(INPUT DATA)

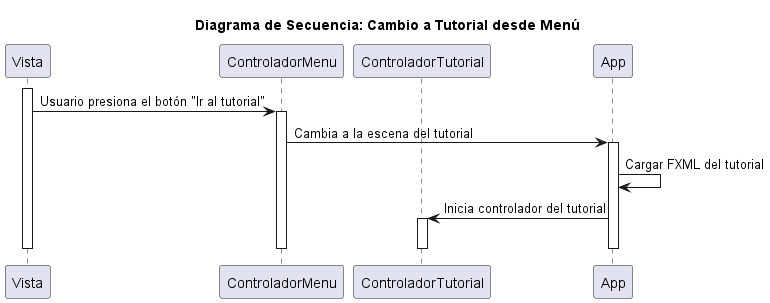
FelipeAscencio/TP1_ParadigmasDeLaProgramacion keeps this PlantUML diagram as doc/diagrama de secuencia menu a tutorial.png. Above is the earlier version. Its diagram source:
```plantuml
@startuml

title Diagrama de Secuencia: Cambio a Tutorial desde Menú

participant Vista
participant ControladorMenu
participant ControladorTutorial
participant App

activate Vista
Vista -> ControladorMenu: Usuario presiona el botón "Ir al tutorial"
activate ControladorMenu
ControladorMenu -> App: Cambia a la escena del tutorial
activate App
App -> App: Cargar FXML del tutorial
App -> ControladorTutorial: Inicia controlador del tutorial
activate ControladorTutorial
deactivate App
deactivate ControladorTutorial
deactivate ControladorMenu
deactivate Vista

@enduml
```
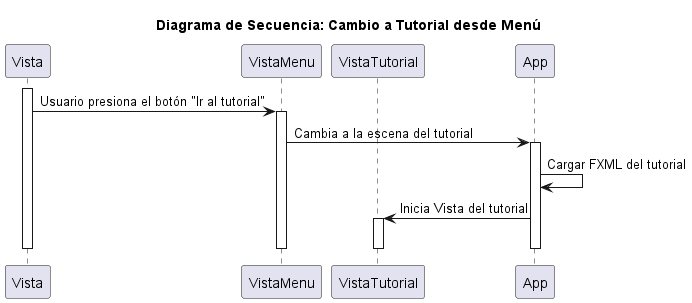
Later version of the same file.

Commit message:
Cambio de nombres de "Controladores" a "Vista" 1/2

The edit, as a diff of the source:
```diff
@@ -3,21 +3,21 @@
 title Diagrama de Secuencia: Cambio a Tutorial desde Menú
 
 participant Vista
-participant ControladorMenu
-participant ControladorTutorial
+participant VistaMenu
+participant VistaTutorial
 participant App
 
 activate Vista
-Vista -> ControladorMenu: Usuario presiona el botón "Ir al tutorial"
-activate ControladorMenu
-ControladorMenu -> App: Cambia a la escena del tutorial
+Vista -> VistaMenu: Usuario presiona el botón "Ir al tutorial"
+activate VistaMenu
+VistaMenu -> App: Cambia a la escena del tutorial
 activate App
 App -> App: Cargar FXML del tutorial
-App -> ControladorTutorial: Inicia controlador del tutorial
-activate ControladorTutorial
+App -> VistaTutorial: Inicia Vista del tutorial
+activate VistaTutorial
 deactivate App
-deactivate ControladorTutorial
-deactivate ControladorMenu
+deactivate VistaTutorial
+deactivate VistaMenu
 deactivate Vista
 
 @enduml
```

(End INPUT DATA)
(INPUT DATA)

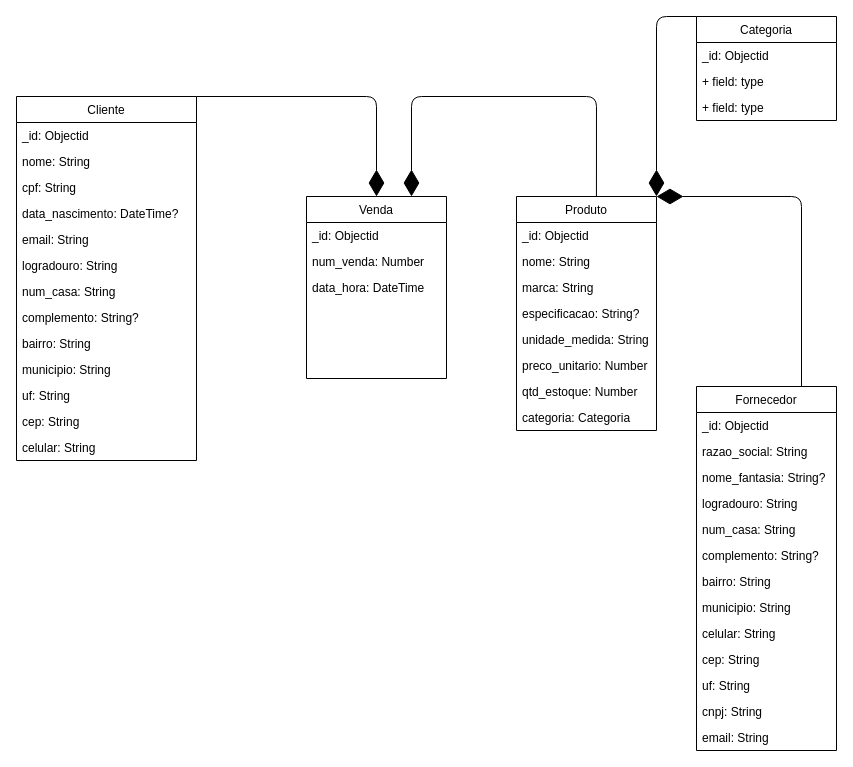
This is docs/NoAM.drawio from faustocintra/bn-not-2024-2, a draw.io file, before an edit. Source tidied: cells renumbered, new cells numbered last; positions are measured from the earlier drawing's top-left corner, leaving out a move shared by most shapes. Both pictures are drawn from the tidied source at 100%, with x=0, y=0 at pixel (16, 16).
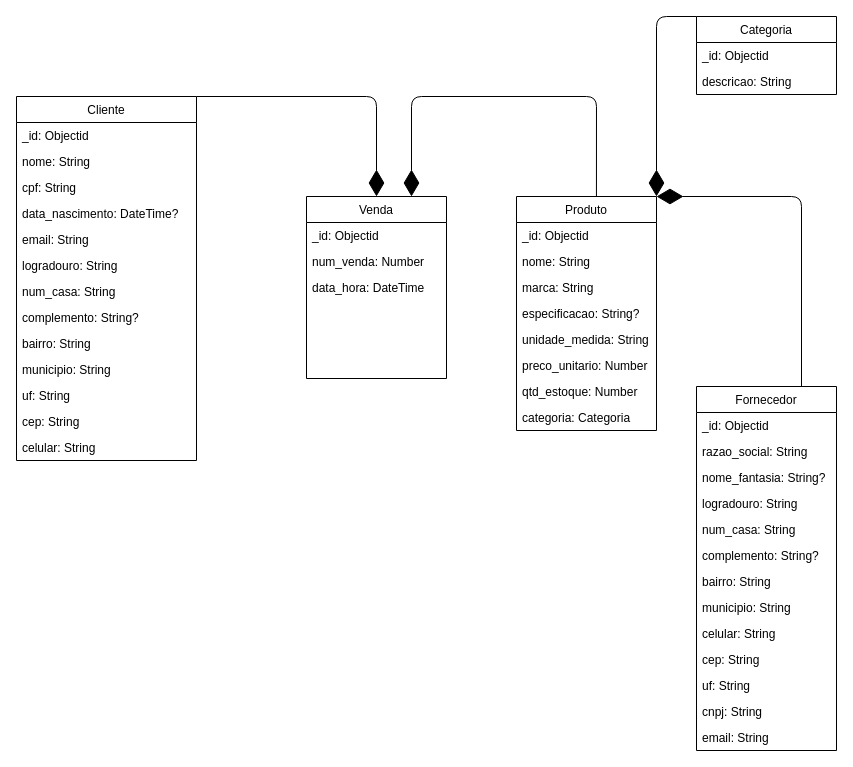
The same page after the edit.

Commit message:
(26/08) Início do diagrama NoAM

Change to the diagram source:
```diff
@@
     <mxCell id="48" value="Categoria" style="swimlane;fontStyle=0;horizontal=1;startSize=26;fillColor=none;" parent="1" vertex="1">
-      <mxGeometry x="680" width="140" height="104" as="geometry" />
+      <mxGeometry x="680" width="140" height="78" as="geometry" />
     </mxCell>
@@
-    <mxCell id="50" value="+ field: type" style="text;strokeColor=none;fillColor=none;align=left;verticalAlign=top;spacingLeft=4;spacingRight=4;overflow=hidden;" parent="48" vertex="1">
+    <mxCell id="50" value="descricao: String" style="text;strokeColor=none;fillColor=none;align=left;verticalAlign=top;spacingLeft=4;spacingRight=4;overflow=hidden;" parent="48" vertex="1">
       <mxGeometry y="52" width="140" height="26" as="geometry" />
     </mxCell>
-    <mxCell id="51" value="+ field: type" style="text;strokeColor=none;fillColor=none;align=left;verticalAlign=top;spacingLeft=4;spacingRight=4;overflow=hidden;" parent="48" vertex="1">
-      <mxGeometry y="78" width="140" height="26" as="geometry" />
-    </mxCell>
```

(End INPUT DATA)
(INPUT DATA)

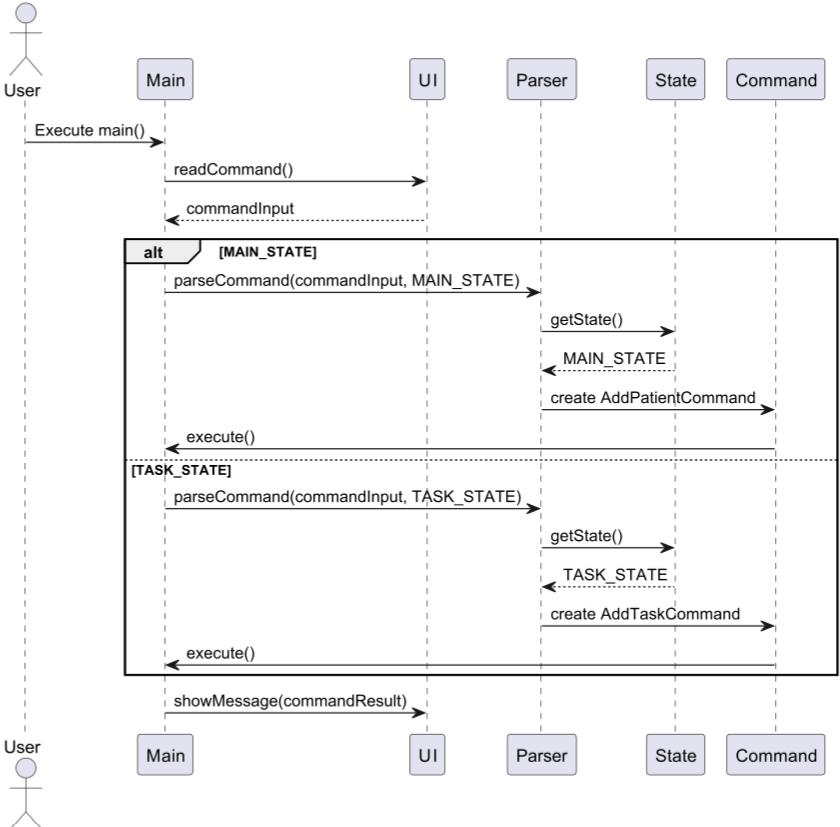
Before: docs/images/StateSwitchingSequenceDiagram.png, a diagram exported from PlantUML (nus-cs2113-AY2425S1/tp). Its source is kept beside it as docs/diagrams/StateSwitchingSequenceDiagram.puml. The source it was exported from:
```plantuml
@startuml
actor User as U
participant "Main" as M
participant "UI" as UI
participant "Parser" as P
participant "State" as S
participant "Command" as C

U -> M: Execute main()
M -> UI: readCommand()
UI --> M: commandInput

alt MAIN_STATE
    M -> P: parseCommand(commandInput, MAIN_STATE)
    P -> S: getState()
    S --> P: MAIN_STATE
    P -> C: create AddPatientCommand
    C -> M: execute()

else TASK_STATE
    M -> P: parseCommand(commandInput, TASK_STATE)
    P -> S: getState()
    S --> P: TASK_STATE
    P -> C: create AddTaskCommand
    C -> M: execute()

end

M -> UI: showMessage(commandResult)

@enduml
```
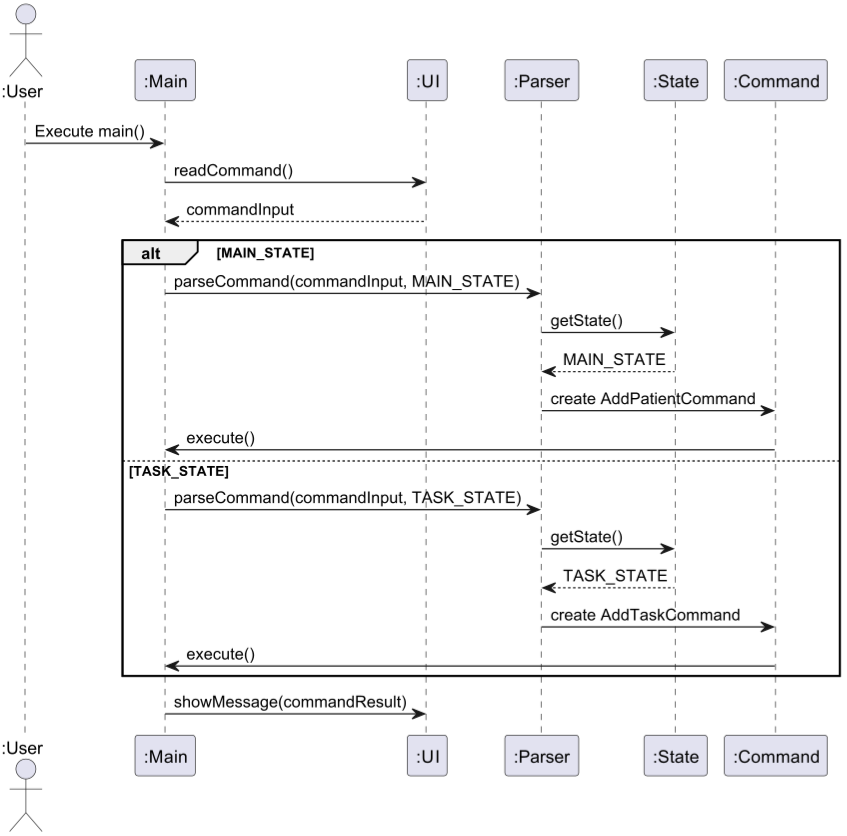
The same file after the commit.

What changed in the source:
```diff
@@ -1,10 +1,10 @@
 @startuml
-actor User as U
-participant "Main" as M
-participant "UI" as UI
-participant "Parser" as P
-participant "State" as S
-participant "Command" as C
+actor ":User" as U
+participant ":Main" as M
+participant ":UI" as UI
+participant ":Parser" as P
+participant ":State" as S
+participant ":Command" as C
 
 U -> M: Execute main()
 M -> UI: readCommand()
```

(End INPUT DATA)

WHAT NEEDS TO BE DONE> Look through the data above for the string "from" and copy every line where it appears.

OUTPUT FOR THIS TASK>
This is docs/NoAM.drawio from faustocintra/bn-not-2024-2, a draw.io file, before an edit. Source tidied: cells renumbered, new cells numbered last; positions are measured from the earlier drawing's top-left corner, leaving out a move shared by most shapes. Both pictures are drawn from the tidied source at 100%, with x=0, y=0 at pixel (16, 16).
Before: docs/images/StateSwitchingSequenceDiagram.png, a diagram exported from PlantUML (nus-cs2113-AY2425S1/tp). Its source is kept beside it as docs/diagrams/StateSwitchingSequenceDiagram.puml. The source it was exported from:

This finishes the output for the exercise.